Repeat all entries word for word; skip images.

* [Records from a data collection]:
• • •

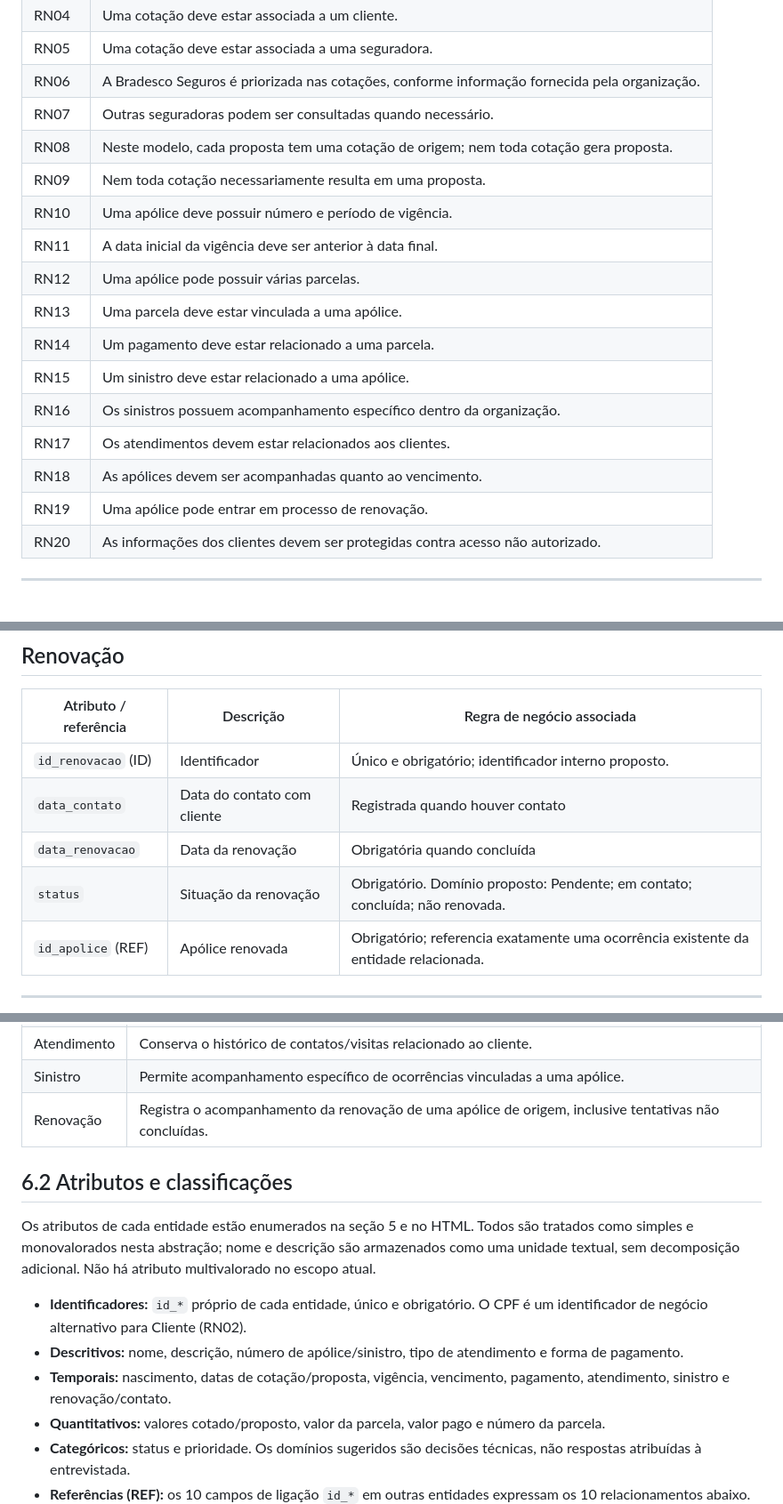
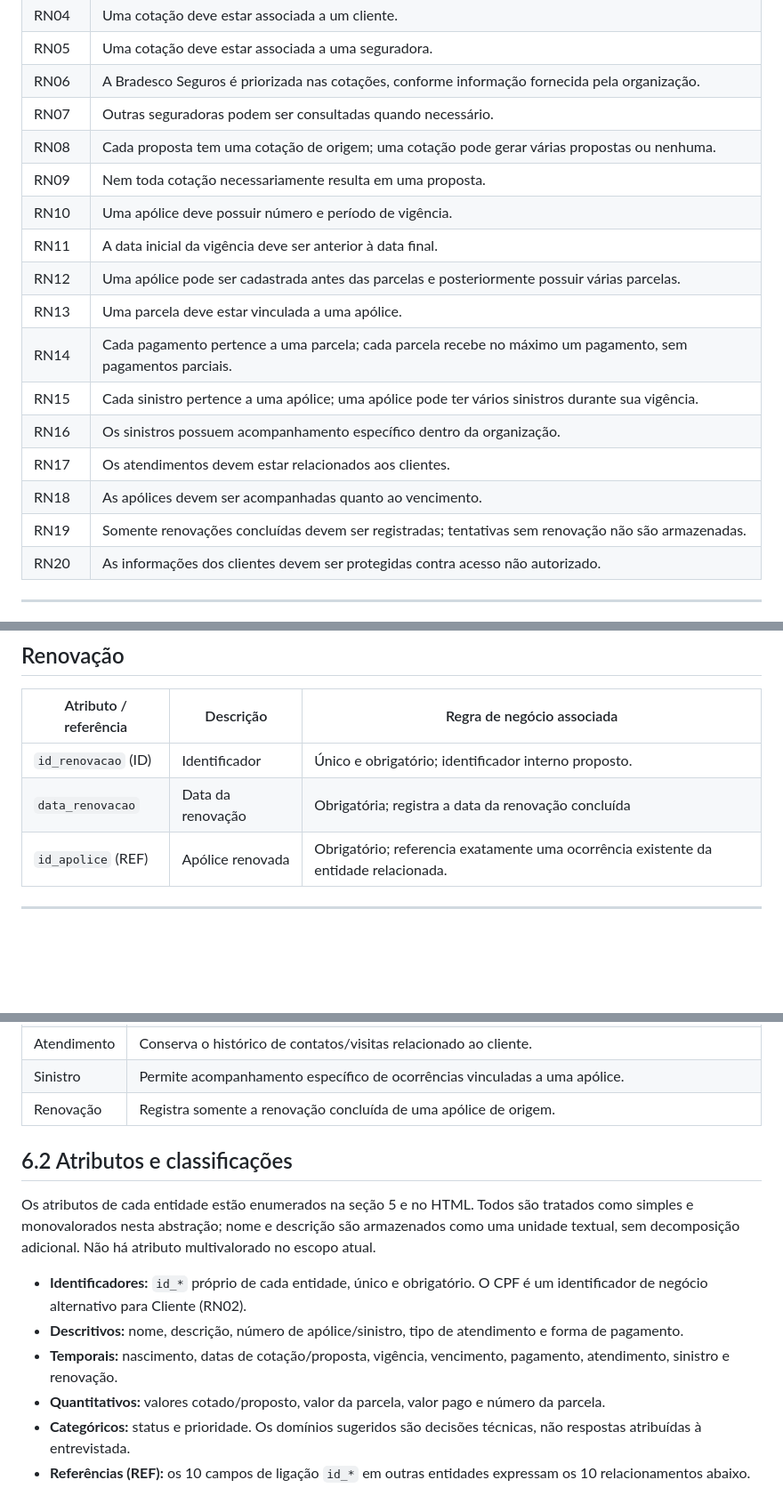
Before and after one commit to VictorAlves747/DataBaseActivy, a Markdown page: README.md, 3 parts joined by grey strips. Shown at 89% size. Drawn GitHub-style; blank space fills up the shorter version.

```diff
--- a/README.md
+++ b/README.md
@@ -311,18 +313,18 @@ As regras abaixo combinam informações do levantamento e restrições propostas
 | RN05        | Uma cotação deve estar associada a uma seguradora.                                            |
 | RN06        | A Bradesco Seguros é priorizada nas cotações, conforme informação fornecida pela organização. |
 | RN07        | Outras seguradoras podem ser consultadas quando necessário.                                   |
-| RN08        | Neste modelo, cada proposta tem uma cotação de origem; nem toda cotação gera proposta.                                      |
+| RN08        | Cada proposta tem uma cotação de origem; uma cotação pode gerar várias propostas ou nenhuma.                                      |
 | RN09        | Nem toda cotação necessariamente resulta em uma proposta.                                     |
 | RN10        | Uma apólice deve possuir número e período de vigência.                                        |
 | RN11        | A data inicial da vigência deve ser anterior à data final.                                    |
-| RN12        | Uma apólice pode possuir várias parcelas.                                                     |
+| RN12        | Uma apólice pode ser cadastrada antes das parcelas e posteriormente possuir várias parcelas.                                                     |
 | RN13        | Uma parcela deve estar vinculada a uma apólice.                                               |
-| RN14        | Um pagamento deve estar relacionado a uma parcela.                                            |
-| RN15        | Um sinistro deve estar relacionado a uma apólice.                                             |
+| RN14        | Cada pagamento pertence a uma parcela; cada parcela recebe no máximo um pagamento, sem pagamentos parciais.                                            |
+| RN15        | Cada sinistro pertence a uma apólice; uma apólice pode ter vários sinistros durante sua vigência.                                             |
 | RN16        | Os sinistros possuem acompanhamento específico dentro da organização.                         |
 | RN17        | Os atendimentos devem estar relacionados aos clientes.                                        |
 | RN18        | As apólices devem ser acompanhadas quanto ao vencimento.                                      |
-| RN19        | Uma apólice pode entrar em processo de renovação.                                             |
+| RN19        | Somente renovações concluídas devem ser registradas; tentativas sem renovação não são armazenadas.                                             |
 | RN20        | As informações dos clientes devem ser protegidas contra acesso não autorizado.                |
 
 ---
@@ -452,9 +454,7 @@ As entidades, atributos e referências estão padronizados entre README, HTML e
 | Atributo / referência | Descrição | Regra de negócio associada |
 |---|---|---|
 | `id_renovacao` (ID) | Identificador | Único e obrigatório; identificador interno proposto. |
-| `data_contato` | Data do contato com cliente | Registrada quando houver contato |
-| `data_renovacao` | Data da renovação | Obrigatória quando concluída |
-| `status` | Situação da renovação | Obrigatório. Domínio proposto: Pendente; em contato; concluída; não renovada. |
+| `data_renovacao` | Data da renovação | Obrigatória; registra a data da renovação concluída |
 | `id_apolice` (REF) | Apólice renovada | Obrigatório; referencia exatamente uma ocorrência existente da entidade relacionada. |
 
 ---
@@ -475,7 +475,7 @@ As entidades, atributos e referências estão padronizados entre README, HTML e
 | Pagamento | Registra a ocorrência de pagamento; sua ausência permite representar uma parcela ainda não paga. |
 | Atendimento | Conserva o histórico de contatos/visitas relacionado ao cliente. |
 | Sinistro | Permite acompanhamento específico de ocorrências vinculadas a uma apólice. |
-| Renovação | Registra o acompanhamento da renovação de uma apólice de origem, inclusive tentativas não concluídas. |
+| Renovação | Registra somente a renovação concluída de uma apólice de origem. |
 
 ## 6.2 Atributos e classificações
 
@@ -483,7 +483,7 @@ Os atributos de cada entidade estão enumerados na seção 5 e no HTML. Todos s
 
 - **Identificadores:** `id_*` próprio de cada entidade, único e obrigatório. O CPF é um identificador de negócio alternativo para Cliente (RN02).
 - **Descritivos:** nome, descrição, número de apólice/sinistro, tipo de atendimento e forma de pagamento.
-- **Temporais:** nascimento, datas de cotação/proposta, vigência, vencimento, pagamento, atendimento, sinistro e renovação/contato.
+- **Temporais:** nascimento, datas de cotação/proposta, vigência, vencimento, pagamento, atendimento, sinistro e renovação.
 - **Quantitativos:** valores cotado/proposto, valor da parcela, valor pago e número da parcela.
 - **Categóricos:** status e prioridade. Os domínios sugeridos são decisões técnicas, não respostas atribuídas à entrevistada.
 - **Referências (REF):** os 10 campos de ligação `id_*` em outras entidades expressam os 10 relacionamentos abaixo. Cotação contém três referências; as demais entidades dependentes contêm uma. Eles antecipam o mapeamento dos vínculos sem definir tipos SQL, índices ou armazenamento físico.
```
Also changed, not shown: other parts of README.md (+17 -15 lines), DER-corretora.jpeg, 1 other file.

• • •

* [Written response]:
Before and after one commit to VictorAlves747/DataBaseActivy, a Markdown page: README.md, 3 parts joined by grey strips. Shown at 89% size. Drawn GitHub-style; blank space fills up the shorter version.

```diff
--- a/README.md
+++ b/README.md
@@ -311,18 +313,18 @@ As regras abaixo combinam informações do levantamento e restrições propostas
 | RN05        | Uma cotação deve estar associada a uma seguradora.                                            |
 | RN06        | A Bradesco Seguros é priorizada nas cotações, conforme informação fornecida pela organização. |
 | RN07        | Outras seguradoras podem ser consultadas quando necessário.                                   |
-| RN08        | Neste modelo, cada proposta tem uma cotação de origem; nem toda cotação gera proposta.                                      |
+| RN08        | Cada proposta tem uma cotação de origem; uma cotação pode gerar várias propostas ou nenhuma.                                      |
 | RN09        | Nem toda cotação necessariamente resulta em uma proposta.                                     |
 | RN10        | Uma apólice deve possuir número e período de vigência.                                        |
 | RN11        | A data inicial da vigência deve ser anterior à data final.                                    |
-| RN12        | Uma apólice pode possuir várias parcelas.                                                     |
+| RN12        | Uma apólice pode ser cadastrada antes das parcelas e posteriormente possuir várias parcelas.                                                     |
 | RN13        | Uma parcela deve estar vinculada a uma apólice.                                               |
-| RN14        | Um pagamento deve estar relacionado a uma parcela.                                            |
-| RN15        | Um sinistro deve estar relacionado a uma apólice.                                             |
+| RN14        | Cada pagamento pertence a uma parcela; cada parcela recebe no máximo um pagamento, sem pagamentos parciais.                                            |
+| RN15        | Cada sinistro pertence a uma apólice; uma apólice pode ter vários sinistros durante sua vigência.                                             |
 | RN16        | Os sinistros possuem acompanhamento específico dentro da organização.                         |
 | RN17        | Os atendimentos devem estar relacionados aos clientes.                                        |
 | RN18        | As apólices devem ser acompanhadas quanto ao vencimento.                                      |
-| RN19        | Uma apólice pode entrar em processo de renovação.                                             |
+| RN19        | Somente renovações concluídas devem ser registradas; tentativas sem renovação não são armazenadas.                                             |
 | RN20        | As informações dos clientes devem ser protegidas contra acesso não autorizado.                |
 
 ---
@@ -452,9 +454,7 @@ As entidades, atributos e referências estão padronizados entre README, HTML e
 | Atributo / referência | Descrição | Regra de negócio associada |
 |---|---|---|
 | `id_renovacao` (ID) | Identificador | Único e obrigatório; identificador interno proposto. |
-| `data_contato` | Data do contato com cliente | Registrada quando houver contato |
-| `data_renovacao` | Data da renovação | Obrigatória quando concluída |
-| `status` | Situação da renovação | Obrigatório. Domínio proposto: Pendente; em contato; concluída; não renovada. |
+| `data_renovacao` | Data da renovação | Obrigatória; registra a data da renovação concluída |
 | `id_apolice` (REF) | Apólice renovada | Obrigatório; referencia exatamente uma ocorrência existente da entidade relacionada. |
 
 ---
@@ -475,7 +475,7 @@ As entidades, atributos e referências estão padronizados entre README, HTML e
 | Pagamento | Registra a ocorrência de pagamento; sua ausência permite representar uma parcela ainda não paga. |
 | Atendimento | Conserva o histórico de contatos/visitas relacionado ao cliente. |
 | Sinistro | Permite acompanhamento específico de ocorrências vinculadas a uma apólice. |
-| Renovação | Registra o acompanhamento da renovação de uma apólice de origem, inclusive tentativas não concluídas. |
+| Renovação | Registra somente a renovação concluída de uma apólice de origem. |
 
 ## 6.2 Atributos e classificações
 
@@ -483,7 +483,7 @@ Os atributos de cada entidade estão enumerados na seção 5 e no HTML. Todos s
 
 - **Identificadores:** `id_*` próprio de cada entidade, único e obrigatório. O CPF é um identificador de negócio alternativo para Cliente (RN02).
 - **Descritivos:** nome, descrição, número de apólice/sinistro, tipo de atendimento e forma de pagamento.
-- **Temporais:** nascimento, datas de cotação/proposta, vigência, vencimento, pagamento, atendimento, sinistro e renovação/contato.
+- **Temporais:** nascimento, datas de cotação/proposta, vigência, vencimento, pagamento, atendimento, sinistro e renovação.
 - **Quantitativos:** valores cotado/proposto, valor da parcela, valor pago e número da parcela.
 - **Categóricos:** status e prioridade. Os domínios sugeridos são decisões técnicas, não respostas atribuídas à entrevistada.
 - **Referências (REF):** os 10 campos de ligação `id_*` em outras entidades expressam os 10 relacionamentos abaixo. Cotação contém três referências; as demais entidades dependentes contêm uma. Eles antecipam o mapeamento dos vínculos sem definir tipos SQL, índices ou armazenamento físico.
```
Also changed, not shown: other parts of README.md (+17 -15 lines), DER-corretora.jpeg, 1 other file.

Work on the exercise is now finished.